DATASET RECORDS: Begin

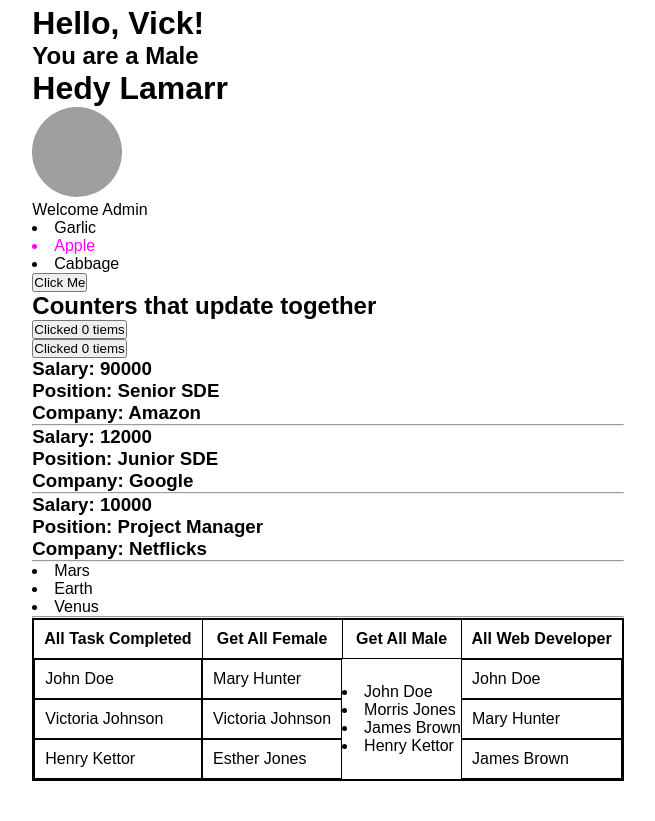
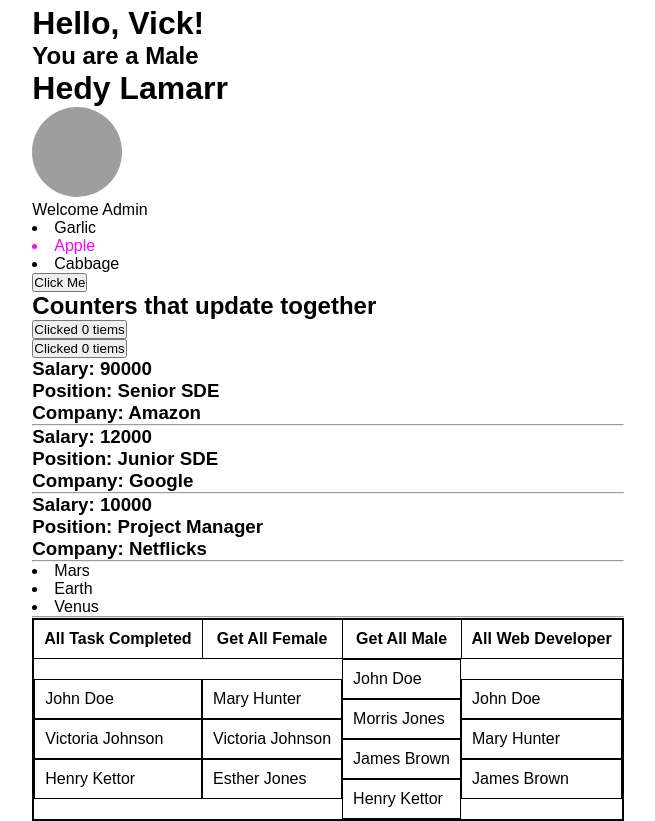
Before and after one commit to nimely111/React-Coding-snippet, a React (Vite) app: page / in a window 1280 px wide. Shown: the top 821 px of the page, without its empty margins (312-967 px from the left). Built offline with nearby package versions, Linux system fonts and the light colour scheme; grey boxes are pictures that could not be loaded.

Commit message:
add a border of 1px black, a padding of 10px, and remove list style from list elements

```diff
--- a/src/Employees.jsx
+++ b/src/Employees.jsx
@@ -79,7 +79,9 @@ function Emplooyes() {
     return data.gender === 'Male' && <li
     key={key}
     style={{
-
+      border: '1px solid black',
+      padding: '10px',
+      listStyle: 'none'
     }}>
       {data.name}
     </li>
```
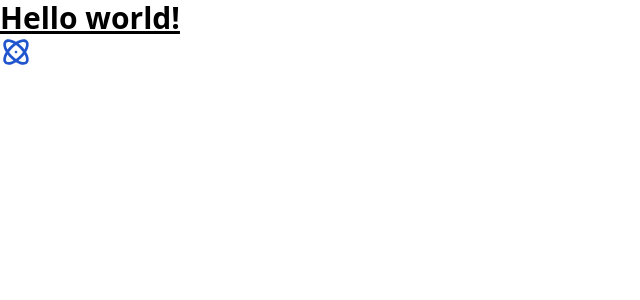
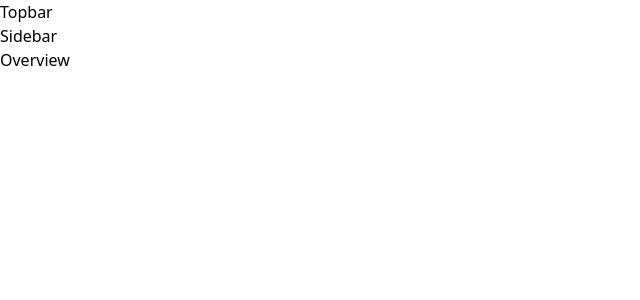
Before and after one commit to mluthfit/fe-layak, a React (Create React App) app: page /dashboard in a window 1280 px wide. Shown: the top 300 px of the page, without its empty margins (0-640 px from the left). Built offline with nearby package versions, Linux system fonts and the light colour scheme.

Commit message:
Implement router to react

```diff
--- a/package.json
+++ b/package.json
@@ -8,6 +8,7 @@
     "@testing-library/user-event": "^13.5.0",
     "react": "^18.2.0",
     "react-dom": "^18.2.0",
+    "react-router-dom": "^6.4.2",
     "react-scripts": "5.0.1",
     "web-vitals": "^2.1.4"
   },
--- a/src/App.jsx
+++ b/src/App.jsx
@@ -1,13 +1,17 @@
-import React from 'react';
-import { ReactComponent as Atom } from './assets/icons/atom.svg';
+import React from "react";
+import Dashboard from "./layouts/dashboard";
+import { Routes, Route } from "react-router-dom";
+import Overview from "./pages/overview";
 
-function App() {
+const App = () => {
   return (
-    <h1 className="text-3xl font-bold underline bg-tahiti-200">
-      Hello world!
-      <Atom className="w-8 h-8 fill-primary-400" />
-    </h1>
+    <Routes>
+      <Route path="/" element={<div>Hello World</div>} />
+      <Route path="/dashboard" element={<Dashboard />}>
+        <Route index element={<Overview />} />
+      </Route>
+    </Routes>
   );
-}
+};
 
 export default App;
--- /dev/null
+++ b/src/layouts/dashboard.jsx
@@ -0,0 +1,16 @@
+import React from "react";
+import { Outlet } from "react-router-dom";
+
+const Dashboard = () => {
+  return (
+    <>
+      <div>Topbar</div>
+      <div>Sidebar</div>
+      <div className="content">
+        <Outlet />
+      </div>
+    </>
+  );
+};
+
+export default Dashboard;
--- /dev/null
+++ b/src/pages/overview.jsx
@@ -0,0 +1,7 @@
+import React from "react";
+
+const Overview = () => {
+  return <h1>Overview</h1>
+}
+
+export default Overview
```
Also changed, not shown: src/index.jsx (+5 -4 lines), 1 other file (tests, documents, lock files or other folders).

DATASET RECORDS: End

**ABOUT THIS EXERCISE:**
Write the records out again in full, exactly, and skip every picture.

**FINAL ANSWER:**
Before and after one commit to nimely111/React-Coding-snippet, a React (Vite) app: page / in a window 1280 px wide. Shown: the top 821 px of the page, without its empty margins (312-967 px from the left). Built offline with nearby package versions, Linux system fonts and the light colour scheme; grey boxes are pictures that could not be loaded.

Commit message:
add a border of 1px black, a padding of 10px, and remove list style from list elements

```diff
--- a/src/Employees.jsx
+++ b/src/Employees.jsx
@@ -79,7 +79,9 @@ function Emplooyes() {
     return data.gender === 'Male' && <li
     key={key}
     style={{
-
+      border: '1px solid black',
+      padding: '10px',
+      listStyle: 'none'
     }}>
       {data.name}
     </li>
```
Before and after one commit to mluthfit/fe-layak, a React (Create React App) app: page /dashboard in a window 1280 px wide. Shown: the top 300 px of the page, without its empty margins (0-640 px from the left). Built offline with nearby package versions, Linux system fonts and the light colour scheme.

Commit message:
Implement router to react

```diff
--- a/package.json
+++ b/package.json
@@ -8,6 +8,7 @@
     "@testing-library/user-event": "^13.5.0",
     "react": "^18.2.0",
     "react-dom": "^18.2.0",
+    "react-router-dom": "^6.4.2",
     "react-scripts": "5.0.1",
     "web-vitals": "^2.1.4"
   },
--- a/src/App.jsx
+++ b/src/App.jsx
@@ -1,13 +1,17 @@
-import React from 'react';
-import { ReactComponent as Atom } from './assets/icons/atom.svg';
+import React from "react";
+import Dashboard from "./layouts/dashboard";
+import { Routes, Route } from "react-router-dom";
+import Overview from "./pages/overview";
 
-function App() {
+const App = () => {
   return (
-    <h1 className="text-3xl font-bold underline bg-tahiti-200">
-      Hello world!
-      <Atom className="w-8 h-8 fill-primary-400" />
-    </h1>
+    <Routes>
+      <Route path="/" element={<div>Hello World</div>} />
+      <Route path="/dashboard" element={<Dashboard />}>
+        <Route index element={<Overview />} />
+      </Route>
+    </Routes>
   );
-}
+};
 
 export default App;
--- /dev/null
+++ b/src/layouts/dashboard.jsx
@@ -0,0 +1,16 @@
+import React from "react";
+import { Outlet } from "react-router-dom";
+
+const Dashboard = () => {
+  return (
+    <>
+      <div>Topbar</div>
+      <div>Sidebar</div>
+      <div className="content">
+        <Outlet />
+      </div>
+    </>
+  );
+};
+
+export default Dashboard;
--- /dev/null
+++ b/src/pages/overview.jsx
@@ -0,0 +1,7 @@
+import React from "react";
+
+const Overview = () => {
+  return <h1>Overview</h1>
+}
+
+export default Overview
```
Also changed, not shown: src/index.jsx (+5 -4 lines), 1 other file (tests, documents, lock files or other folders).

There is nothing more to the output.